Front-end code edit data

BEGIN

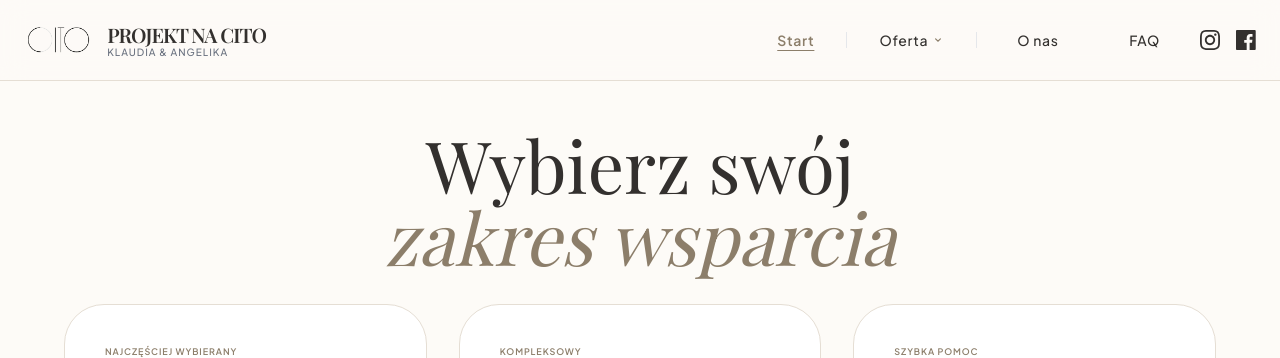
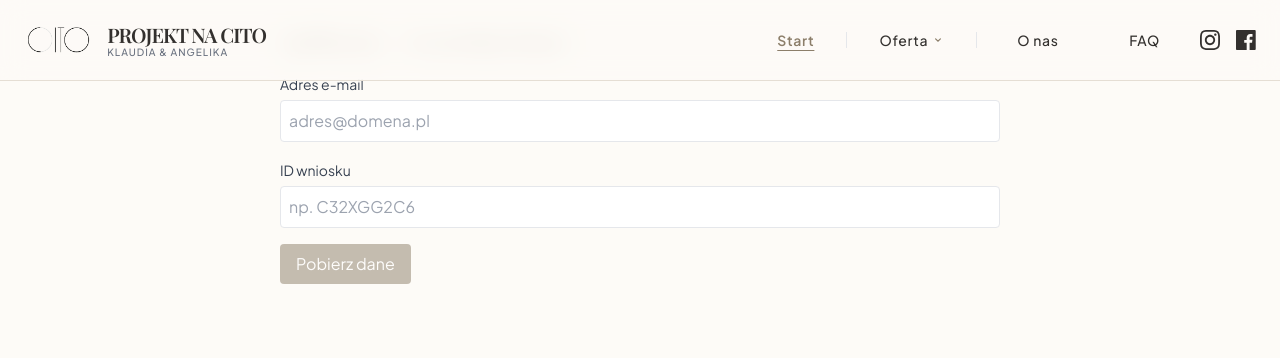
Before and after one commit to lukaszkotowski-git/projektnacito, a React (Vite) app in the folder react-app/: page /application in a window 1280 px wide. Before the commit this address led to /. Shown: the top 358 px of the page. Built offline with nearby package versions, Linux system fonts and the light colour scheme; no server answers; a web font is replaced by a local one.

Commit message:
feat: add /application page to fetch n8n webhook

```diff
--- a/react-app/src/App.tsx
+++ b/react-app/src/App.tsx
@@ -3,6 +3,8 @@ import { AppProvider, useAppContext } from './context/AppContext'
 import { NotificationProvider } from './components/notifications'
 import { Navigation, MainView, OfferOverview, CitoConfigurator, PremiumConfigurator, ConsultConfigurator, FinalStep, ONas, Realizacje, Faq } from './components'
 import SubmissionSuccess from './components/SubmissionSuccess'
+import React from 'react'
+const Application = React.lazy(() => import('./pages/Application'))
 import { useEffect } from 'react'
 import { Routes, Route, Navigate, useLocation } from 'react-router-dom'
 
@@ -33,7 +35,8 @@ function AppContent() {
             <Route path="/final" element={<FinalStep />} />
             <Route path="/about" element={<ONas />} />
             <Route path="/realizacje" element={<Realizacje />} />
-<Route path="/faq" element={<Faq />} />
+            <Route path="/faq" element={<Faq />} />
+            <Route path="/application" element={<React.Suspense><Application /></React.Suspense>} />
             {/* legacy view-based fallback removed; RouteSync keeps internal view in sync */}
             <Route path="*" element={<Navigate to="/" replace />} />
           </Routes>
--- /dev/null
+++ b/react-app/src/pages/Application.tsx
@@ -0,0 +1,76 @@
+import { useState } from 'react'
+
+export default function Application() {
+  const [email, setEmail] = useState('')
+  const [id, setId] = useState('')
+  const [loading, setLoading] = useState(false)
+  const [error, setError] = useState<string | null>(null)
+  const [result, setResult] = useState<any>(null)
+
+  const handleFetch = async () => {
+    setError(null)
+    setResult(null)
+    setLoading(true)
+    try {
+      const params = new URLSearchParams({ id, email })
+      const url = `https://n8n.projektnacito.com.pl/webhook-test/application?${params.toString()}`
+      const res = await fetch(url, { headers: { Accept: 'application/json' } })
+      if (!res.ok) throw new Error(`HTTP ${res.status}`)
+      const data = await res.json()
+      setResult(data)
+    } catch (err: any) {
+      setError(err?.message || String(err))
+    } finally {
+      setLoading(false)
+    }
+  }
+
+  return (
+    <div className="max-w-3xl mx-auto p-6">
+      <h1 className="text-2xl font-serif text-[#8C7E6A] mb-4">Aplikacja — wyszukaj dane</h1>
+
+      <div className="space-y-4">
+        <label className="block">
+          <span className="text-sm text-gray-700">Adres e-mail</span>
+          <input
+            type="email"
+            value={email}
+            onChange={(e) => setEmail(e.target.value)}
+            className="mt-1 block w-full rounded border border-gray-200 p-2"
+            placeholder="adres@domena.pl"
+          />
+        </label>
+
+        <label className="block">
+          <span className="text-sm text-gray-700">ID wniosku</span>
+          <input
+            type="text"
+            value={id}
+            onChange={(e) => setId(e.target.value)}
+            className="mt-1 block w-full rounded border border-gray-200 p-2"
+            placeholder="np. C32XGG2C6"
+          />
+        </label>
+
+        <div>
+          <button
+            onClick={handleFetch}
+            disabled={loading || !id || !email}
+            className="px-4 py-2 bg-[#8C7E6A] text-white rounded disabled:opacity-50"
+          >
+            {loading ? 'Ładowanie...' : 'Pobierz dane'}
+          </button>
+        </div>
+
+        {error && <div className="text-red-600">Błąd: {error}</div>}
+
+        {result && (
+          <div className="mt-4 bg-white p-4 border rounded">
+            <h2 className="font-medium mb-2">Wynik</h2>
+            <pre className="text-sm overflow-auto max-h-96">{JSON.stringify(result, null, 2)}</pre>
+          </div>
+        )}
+      </div>
+    </div>
+  )
+}
```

END

### TASK:
The entries above should be given again exactly, minus any pictures.

### RESPONSE BELOW:
Before and after one commit to lukaszkotowski-git/projektnacito, a React (Vite) app in the folder react-app/: page /application in a window 1280 px wide. Before the commit this address led to /. Shown: the top 358 px of the page. Built offline with nearby package versions, Linux system fonts and the light colour scheme; no server answers; a web font is replaced by a local one.

Commit message:
feat: add /application page to fetch n8n webhook

```diff
--- a/react-app/src/App.tsx
+++ b/react-app/src/App.tsx
@@ -3,6 +3,8 @@ import { AppProvider, useAppContext } from './context/AppContext'
 import { NotificationProvider } from './components/notifications'
 import { Navigation, MainView, OfferOverview, CitoConfigurator, PremiumConfigurator, ConsultConfigurator, FinalStep, ONas, Realizacje, Faq } from './components'
 import SubmissionSuccess from './components/SubmissionSuccess'
+import React from 'react'
+const Application = React.lazy(() => import('./pages/Application'))
 import { useEffect } from 'react'
 import { Routes, Route, Navigate, useLocation } from 'react-router-dom'
 
@@ -33,7 +35,8 @@ function AppContent() {
             <Route path="/final" element={<FinalStep />} />
             <Route path="/about" element={<ONas />} />
             <Route path="/realizacje" element={<Realizacje />} />
-<Route path="/faq" element={<Faq />} />
+            <Route path="/faq" element={<Faq />} />
+            <Route path="/application" element={<React.Suspense><Application /></React.Suspense>} />
             {/* legacy view-based fallback removed; RouteSync keeps internal view in sync */}
             <Route path="*" element={<Navigate to="/" replace />} />
           </Routes>
--- /dev/null
+++ b/react-app/src/pages/Application.tsx
@@ -0,0 +1,76 @@
+import { useState } from 'react'
+
+export default function Application() {
+  const [email, setEmail] = useState('')
+  const [id, setId] = useState('')
+  const [loading, setLoading] = useState(false)
+  const [error, setError] = useState<string | null>(null)
+  const [result, setResult] = useState<any>(null)
+
+  const handleFetch = async () => {
+    setError(null)
+    setResult(null)
+    setLoading(true)
+    try {
+      const params = new URLSearchParams({ id, email })
+      const url = `https://n8n.projektnacito.com.pl/webhook-test/application?${params.toString()}`
+      const res = await fetch(url, { headers: { Accept: 'application/json' } })
+      if (!res.ok) throw new Error(`HTTP ${res.status}`)
+      const data = await res.json()
+      setResult(data)
+    } catch (err: any) {
+      setError(err?.message || String(err))
+    } finally {
+      setLoading(false)
+    }
+  }
+
+  return (
+    <div className="max-w-3xl mx-auto p-6">
+      <h1 className="text-2xl font-serif text-[#8C7E6A] mb-4">Aplikacja — wyszukaj dane</h1>
+
+      <div className="space-y-4">
+        <label className="block">
+          <span className="text-sm text-gray-700">Adres e-mail</span>
+          <input
+            type="email"
+            value={email}
+            onChange={(e) => setEmail(e.target.value)}
+            className="mt-1 block w-full rounded border border-gray-200 p-2"
+            placeholder="adres@domena.pl"
+          />
+        </label>
+
+        <label className="block">
+          <span className="text-sm text-gray-700">ID wniosku</span>
+          <input
+            type="text"
+            value={id}
+            onChange={(e) => setId(e.target.value)}
+            className="mt-1 block w-full rounded border border-gray-200 p-2"
+            placeholder="np. C32XGG2C6"
+          />
+        </label>
+
+        <div>
+          <button
+            onClick={handleFetch}
+            disabled={loading || !id || !email}
+            className="px-4 py-2 bg-[#8C7E6A] text-white rounded disabled:opacity-50"
+          >
+            {loading ? 'Ładowanie...' : 'Pobierz dane'}
+          </button>
+        </div>
+
+        {error && <div className="text-red-600">Błąd: {error}</div>}
+
+        {result && (
+          <div className="mt-4 bg-white p-4 border rounded">
+            <h2 className="font-medium mb-2">Wynik</h2>
+            <pre className="text-sm overflow-auto max-h-96">{JSON.stringify(result, null, 2)}</pre>
+          </div>
+        )}
+      </div>
+    </div>
+  )
+}
```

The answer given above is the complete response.